It is seen in the memorials in towns and cities across Australia, the arches of victory, the avenues of honour, the cenotaphs. It is seen in the rhetoric of politicians who strive to extol the virtues of the Australian diggers, fighting for King and country as a national force, and who hope that that of the virtue rubs off on them.
Anzac Day has become a quasi-religious occasion, our de facto national holiday. It sees people united at services and events to remember fallen comrades or to pay respect to their relatives who died far away.
May we also remember the people waiting at home for sons, brothers, husbands and sweethearts to return, who sent parcels of knitted goods and Anzac biscuits to soldiers on the front, who wrote letters and words of encouragement.
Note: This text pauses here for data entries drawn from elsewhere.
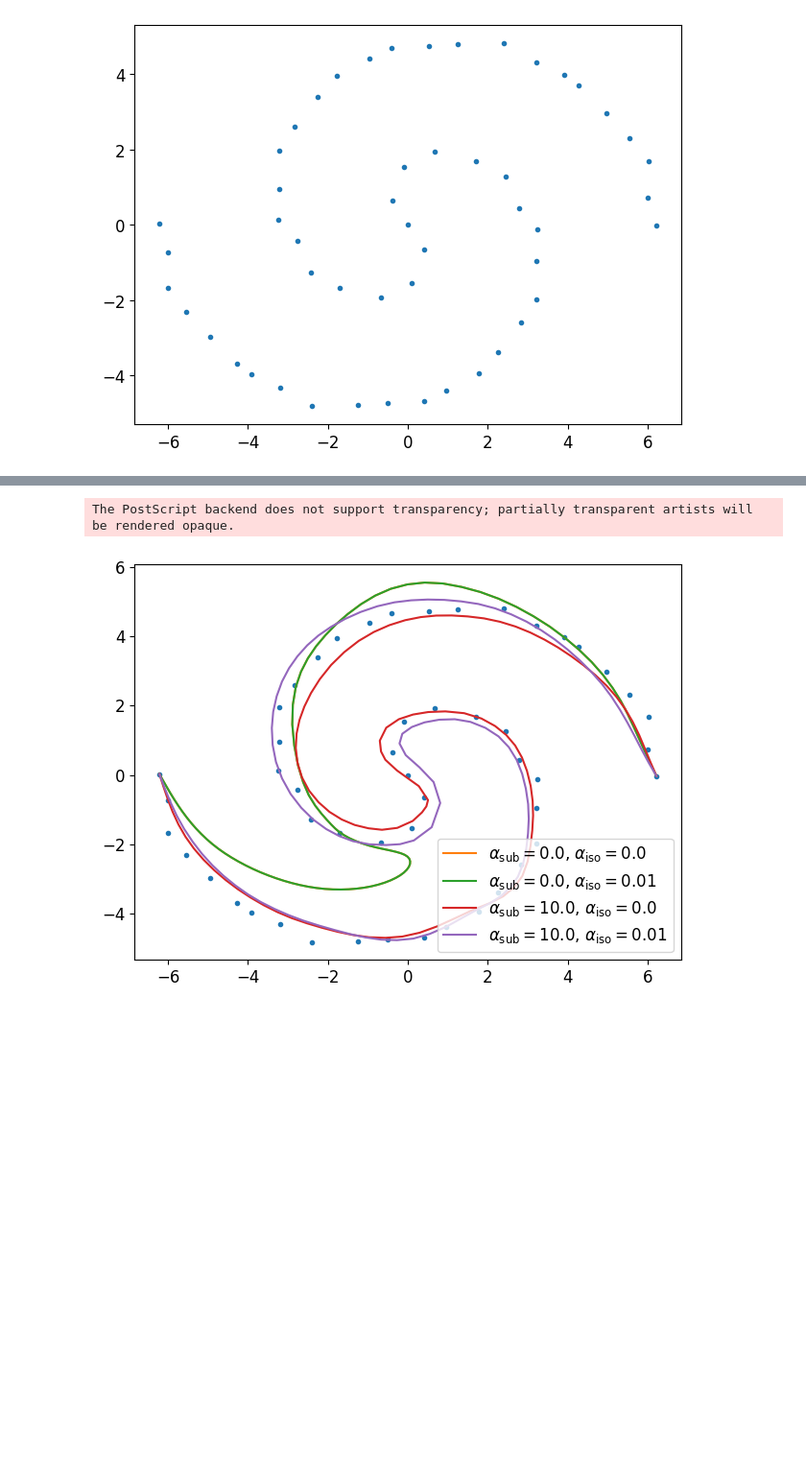
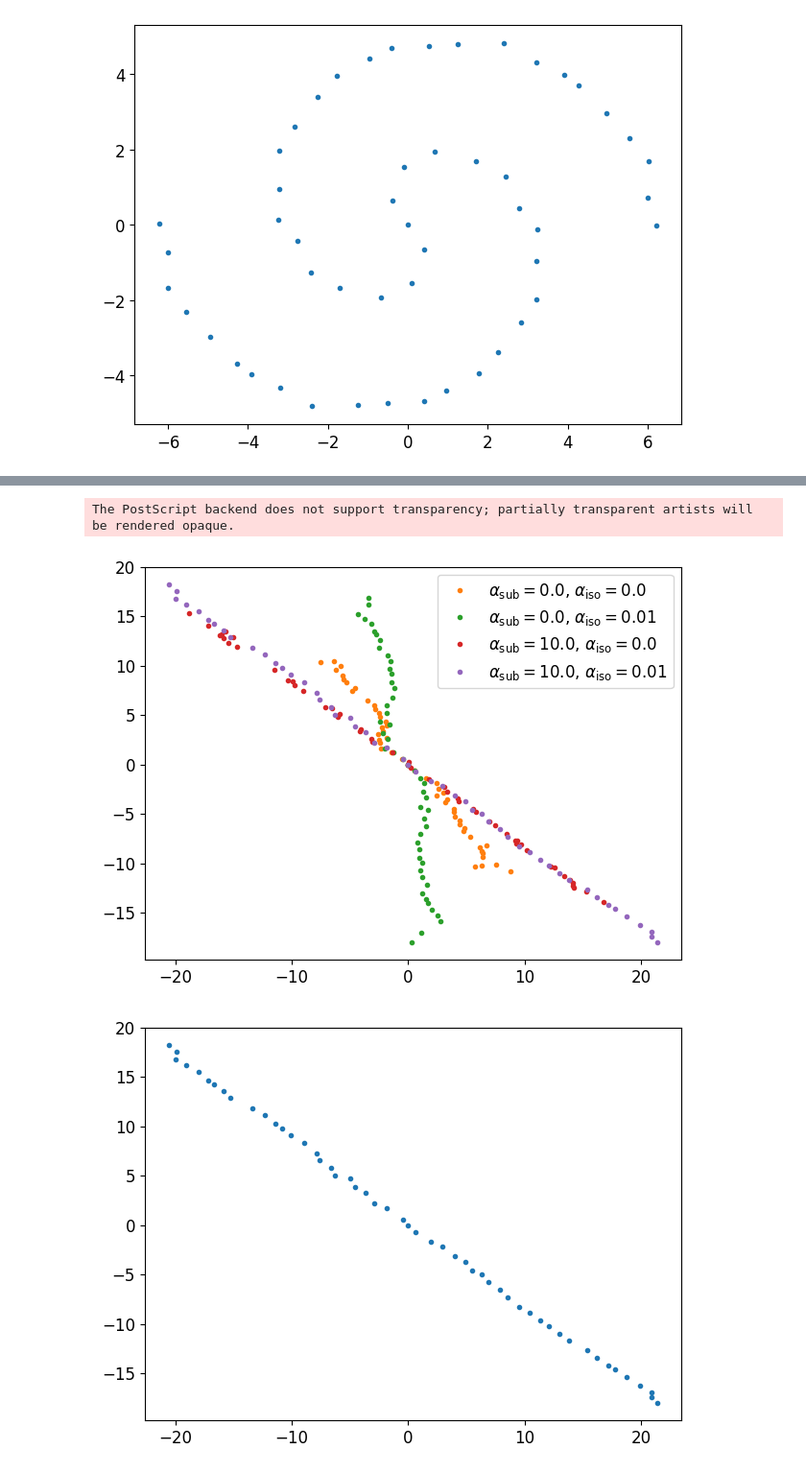
Before and after one commit to wdiepeveen/Pulling-back-symmetric-Riemannian-geometry-for-data-analysis, a Jupyter notebook: experiments/diffeomorphism_effects/evaluate_diffeomorphism_effects.ipynb, the cells around one changed output, grey strips where cells are left out. Shown: that part at 96% size. Saved outputs shown, nothing was run; the diff lists cells and outputs as text; code cells hidden in the pictures; blank space fills up the shorter version.

```diff
--- a/experiments/diffeomorphism_effects/evaluate_diffeomorphism_effects.ipynb
+++ b/experiments/diffeomorphism_effects/evaluate_diffeomorphism_effects.ipynb
@@ -26,10 +26,8 @@ torch.manual_seed(85)
 results_path = os.path.join("results")
 # %%
 # data parameters
-num_test_data = 51
-num_validation_data = 501
-test_noise = 0.1
-validation_noise = 0.5
+num_data = 51
+noise = 0.1
 
 # iresnet parameters
 s_nBlocks = 100
@@ -45,7 +43,7 @@ alpha_iso = 1/100
 n_epochs = 20
 # %%
 s_data_manifold = twospirals(250, noise=0.)
-s_data = twospirals(int((num_test_data-1)/2), noise=test_noise)
+s_data = twospirals(int((num_data-1)/2), noise=noise)
 
 plt.plot(s_data[:,0], s_data[:,1], '.')
 plt.savefig(os.path.join(results_path,f"s_data.eps"))
@@ -104,5 +102,5 @@ The PostScript backend does not support transparency; partially transparent arti
 # %%
 # choose special points
-s_z1 = s_data[0][None]
-s_z2 = s_data[-1][None]
-s_z3 = s_offset
+s_z1 = s_data_manifold[0][None]
+s_z2 = s_data_manifold[-1][None]
+s_z3 = s_offset[None]
@@ -109,23 +253,29 @@ s_z3 = s_offset
+# %%
+# compute logs
+s_logs_dict = {}
+for i in range(2):
+    for j in range(2):
+        s_M = s_M_dict[f"{i}{j}"]
+
+        # compute logs to all data
+        s_logs_dict[f"{i}{j}"] = s_M.log(s_z3 * torch.ones((num_data,1)), s_data[:,None])[:,0]
 # %%
-# geodesic interpolation
-t = torch.linspace(0,1,100)
-
-plt.plot(s_data[:,0], s_data[:,1], '.')
-# plt.plot(s_data_manifold[:,0], s_data_manifold[:,1])
+# plot logs
+plt.plot(s_offset[0], s_offset[1], '.')
 for i in range(2):
     for j in range(2):
-        s_M = s_M_dict[f"{i}{j}"]
-
-        # compute geodesics
-        s_gamma_12_t =  s_M.geodesic(s_z1, s_z2, t)
-
-        # plot geodesics
-        plt.plot(s_gamma_12_t.squeeze().detach().numpy()[:,0], s_gamma_12_t.squeeze().detach().numpy()[:,1],
+        plt.plot(s_logs_dict[f"{i}{j}"].squeeze().detach().numpy()[:,0], s_logs_dict[f"{i}{j}"].squeeze().detach().numpy()[:,1], '.',
                  label=figure_label_dict[f"{i}{j}"])
 
 plt.legend()
-plt.savefig(os.path.join(results_path,f"geodesics_on_s_M.eps"))
+plt.savefig(os.path.join(results_path,f"logs_on_s_M.eps"))
 plt.show()
+
+# plot the logs of the fully diffeomorphisms trained with both subspace regularisation and isometry regularisation once more
+plt.plot(s_logs_dict[f"{1}{1}"].squeeze().detach().numpy()[:,0], s_logs_dict[f"{1}{1}"].squeeze().detach().numpy()[:,1], '.')
+plt.savefig(os.path.join(results_path,f"log_on_s_M.eps"))
+plt.show()
 # %% [output]
 The PostScript backend does not support transparency; partially transparent artists will be rendered opaque.
-[figure, old version]
+[figure, new version]
+[figure, added]
```
Also changed, not shown: parts of 9 cells of this notebook, 20 other files.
Who welcomed those who returned, only to discover that they had brought the horrors of war home with them.
May we remember too, the doctors, nurses and medics who were greeted with the first hand evidence of what humans will do to one another under the most terrible of conditions.
The poets and wordsmiths like CEW Bean, Keith Murdoch, Wilfred Owen, who used language convey the horrors of war and the creation of the Australian digger persona.
May we remember in order not to repeat the same mistakes.